When I found out I got an internship in D.C. for the spring semester, I was beyond excited. As a journalism major, it has always been my dream to be an editor of a magazine, and the fact that I’d be spending the next four months gaining experience with all aspects of creating a magazine, I couldn’t be happier.
Heading into my first day, I didn’t know what to expect. D.C. is a big, bustling city and my feelings of excitement mixed with nerves as I imagined all the possible things that could go wrong. Would the Metro be delayed and I’d be late for my first day? Would I get lost in the city and not be able to find the office? Was my outfit choice appropriate?
Now, as I’m almost halfway done with my internship, I can say that there are many lessons I have learned throughout this experience. And some I learned the hard way. Thinking back, I wish I had had someone to give me some tips on what to expect or how to prepare for my first college-level internship, which is why I’ve created a list of some advice to keep in mind for those of you who may have pre-internship worries.
1.Don’t get discouraged. If you take one thing away from this article, let it be this. It is important to go into an internship with a positive attitude and not get upset if you don’t do something amazing on your first day. Your employer needs to see your skill set and experience in the field before trusting you with a big assignment or responsibility.
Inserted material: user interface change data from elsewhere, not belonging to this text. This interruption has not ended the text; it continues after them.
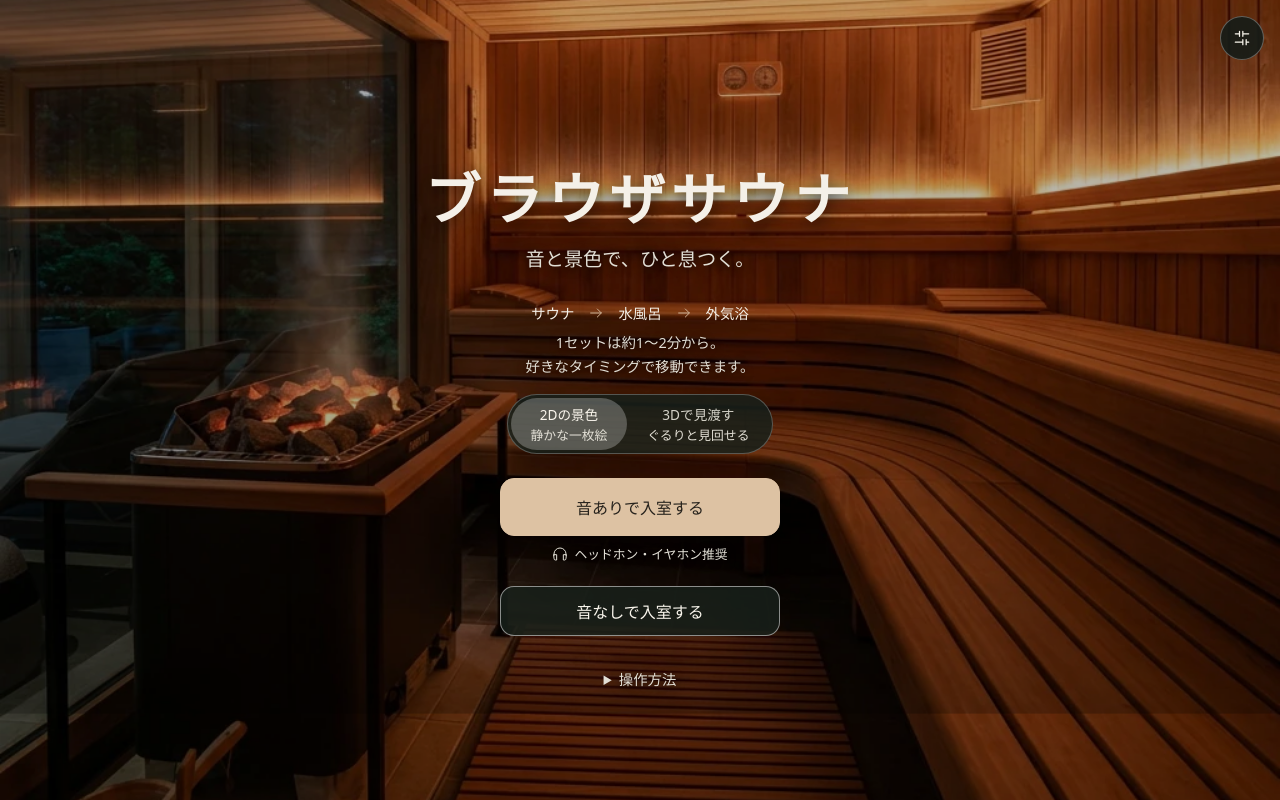
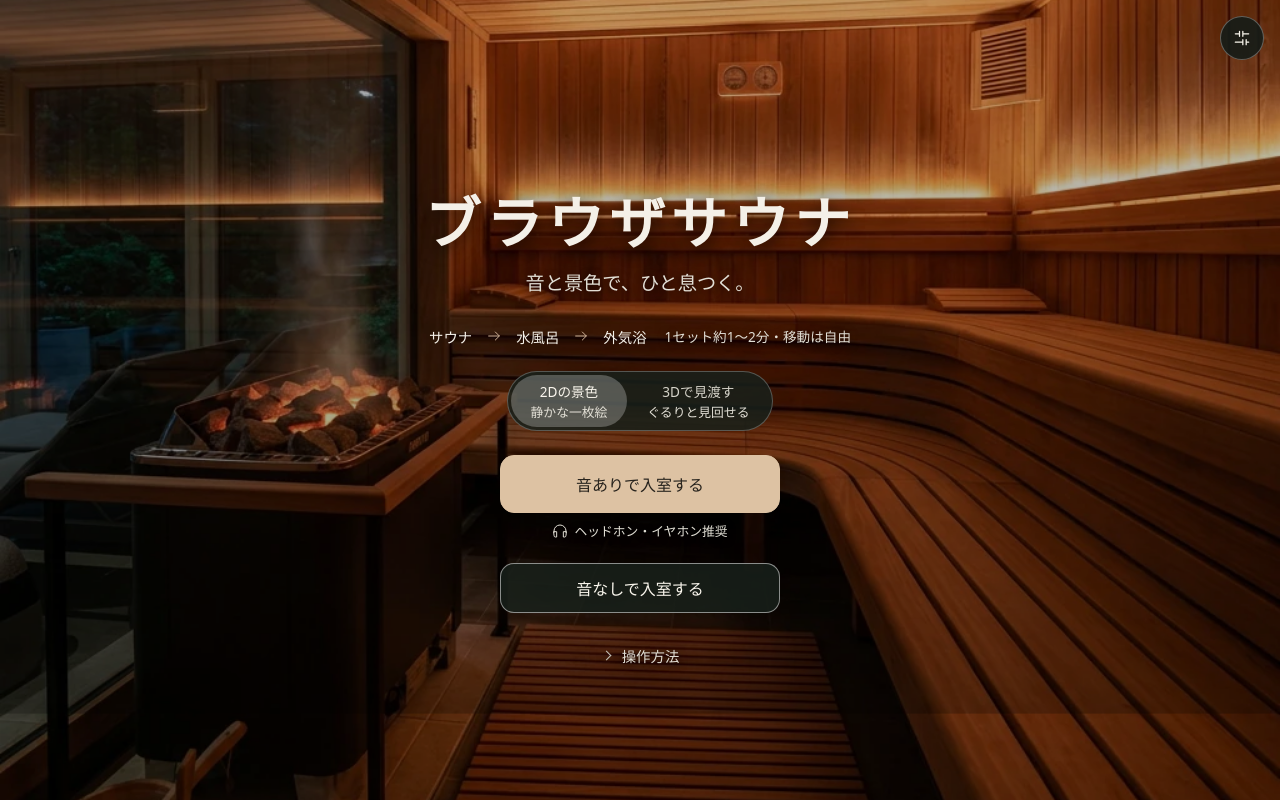
Before and after one commit to handism/sauna-simulator, a React (Vite) app: page / in a window 1280 px wide. Built offline with nearby package versions, Linux system fonts and the light colour scheme.

Commit message:
feat(src/app.tsx): journey-guideの表示を簡潔に修正
- `.journey-guide` を `1セット約1〜2分・移動は自由` のテキストで統一。
- 狭い画面では説明を複数行に分割する。
- 外観をシンプルにすることで読みやすさを向上する。

```diff
--- a/src/App.tsx
+++ b/src/App.tsx
@@ -124,13 +124,13 @@ function App() {
                 </h1>
                 <p className="app-subtitle">音と景色で、ひと息つく。</p>
 
-                <p className="journey-guide" aria-label="体験の流れ">
-                  サウナ <ActionIcon name="arrow" /> 水風呂 <ActionIcon name="arrow" /> 外気浴
-                </p>
-                <p className="entry-duration">
-                  1セットは約1〜2分から。
-                  <br />
-                  好きなタイミングで移動できます。
+                {/* 流れと所要時間を1行で伝える。狭い画面では所要時間が次の行に回る */}
+                <p className="journey-guide">
+                  <span className="visually-hidden">体験の流れ：</span>
+                  <span className="journey-steps">
+                    サウナ <ActionIcon name="arrow" /> 水風呂 <ActionIcon name="arrow" /> 外気浴
+                  </span>
+                  <span className="journey-note">1セット約1〜2分・移動は自由</span>
                 </p>
                 {/* 景色は入室前に決めるため、入室ボタンより先に置く。説明は各選択肢の中に小さく添える */}
                 <div className="entry-scene-choice" role="group" aria-label="景色">
--- a/src/index.css
+++ b/src/index.css
@@ -553,20 +553,25 @@ h2:focus {
 
 .journey-guide {
   display: flex;
-  align-items: center;
-  gap: 14px;
-  margin: 6px 0 28px;
+  flex-wrap: wrap;
+  justify-content: center;
+  align-items: center;
+  gap: 6px 18px;
+  margin: 6px 0 24px;
   color: var(--ink);
   font-size: 0.9rem;
+}
+.journey-steps {
+  display: inline-flex;
+  align-items: center;
+  gap: 14px;
 }
 .journey-guide .action-icon {
   width: 16px;
   color: var(--wood-deep);
 }
-.entry-duration {
-  margin: -12px 0 24px;
-  font-size: 0.9rem;
-  line-height: 1.6;
+.journey-note {
+  font-size: 0.85rem;
   color: var(--ink-soft);
   text-shadow: var(--text-shadow-soft);
 }
@@ -795,18 +800,21 @@ h2:focus {
 }
 /* 開閉の印はブラウザ標準の三角ではなく、パネルの取っ手と同じ線のシェブロンにする */
 .stage-details > summary,
-.score-details > summary {
+.score-details > summary,
+.entry-help > summary {
   display: flex;
   align-items: center;
   gap: 10px;
   list-style: none;
 }
 .stage-details > summary::-webkit-details-marker,
-.score-details > summary::-webkit-details-marker {
+.score-details > summary::-webkit-details-marker,
+.entry-help > summary::-webkit-details-marker {
   display: none;
 }
 .stage-details > summary::before,
-.score-details > summary::before {
+.score-details > summary::before,
+.entry-help > summary::before {
   content: '';
   flex-shrink: 0;
   width: 6px;
@@ -818,7 +826,8 @@ h2:focus {
   transition: transform 0.2s ease;
 }
 .stage-details[open] > summary::before,
-.score-details[open] > summary::before {
+.score-details[open] > summary::before,
+.entry-help[open] > summary::before {
   transform: translateY(-2px) rotate(45deg);
 }
 .stage-info-row {
@@ -1632,7 +1641,8 @@ h2:focus {
   .app-start-screen,
   .stay-timer-bar,
   .stage-details > summary::before,
-  .score-details > summary::before {
+  .score-details > summary::before,
+  .entry-help > summary::before {
     transition: none;
   }
   .primary-btn:active,
@@ -1886,7 +1896,9 @@ h2:focus {
   color: var(--ink-soft);
   text-shadow: var(--text-shadow-soft);
 }
+/* 中央の1行に収め、開閉の印は他の開閉と同じ線のシェブロン */
 .entry-help > summary {
+  display: inline-flex;
   cursor: pointer;
   padding: 12px;
   min-height: 44px;
@@ -1895,12 +1907,6 @@ h2:focus {
 .entry-help .app-shortcut-hint {
   margin-top: 8px;
 }
-.journey-guide {
-  margin-bottom: 20px;
-}
-.entry-duration {
-  margin-bottom: 16px;
-}
 .stay-timer-goal {
   font-size: 0.9rem;
   color: var(--ink-soft);
```
Also changed, not shown: .claude/CLAUDE.md, 1 other file (tests, documents, lock files or other folders).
Working for a travel magazine, I was a little upset after spending the first day updating restaurant and clothing store listings, but I didn’t let my employers see that. If you remain positive, enthusiastic and show your boss that you can handle more responsibility, they’ll give it to you. If you have a bad attitude, you might not be so lucky.
2. Get a SmarTrip card. If you’re planning on taking the Metro to your D.C. internship, this card will be your best friend. At the start of your internship, simply buy a card at wmata.com, and you can add value to your card at any time. This will save you not only from having to buy a single fare card each time, but also give you a few extra minutes to get to your train.
3. Leave extra time. As I’m sure you’ve all heard before, it is always better to be early than late. You want to show employers that you’re responsible, so make sure you leave enough time in case of delays. Especially if your internship is in a city like D.C. that requires public transportation, you need to be prepared for anything. It’s also helpful to look up and write down the stops you need to get off at or if you need to transfer at any stations before heading to the Metro.
4. Pack a lunch! While it might sound silly to pack a lunch when you’re in college, I can promise you’ll be much happier eating your peanut butter and jelly sandwich than spending 10 dollars on a turkey sandwich. While it’s fine to buy a meal every once in a while, in D.C., with a 10 percent tax on restaurant meals, buying lunch every day can add unnecessary costs.
5. Do everything. Really. Volunteer for any and all assignments you’re offered. Employers will be encouraged to give you more opportunities to step up if they see you taking the initiative. You can also build great relationships with employers this way and maybe score a killer recommendation letter for future jobs and internships!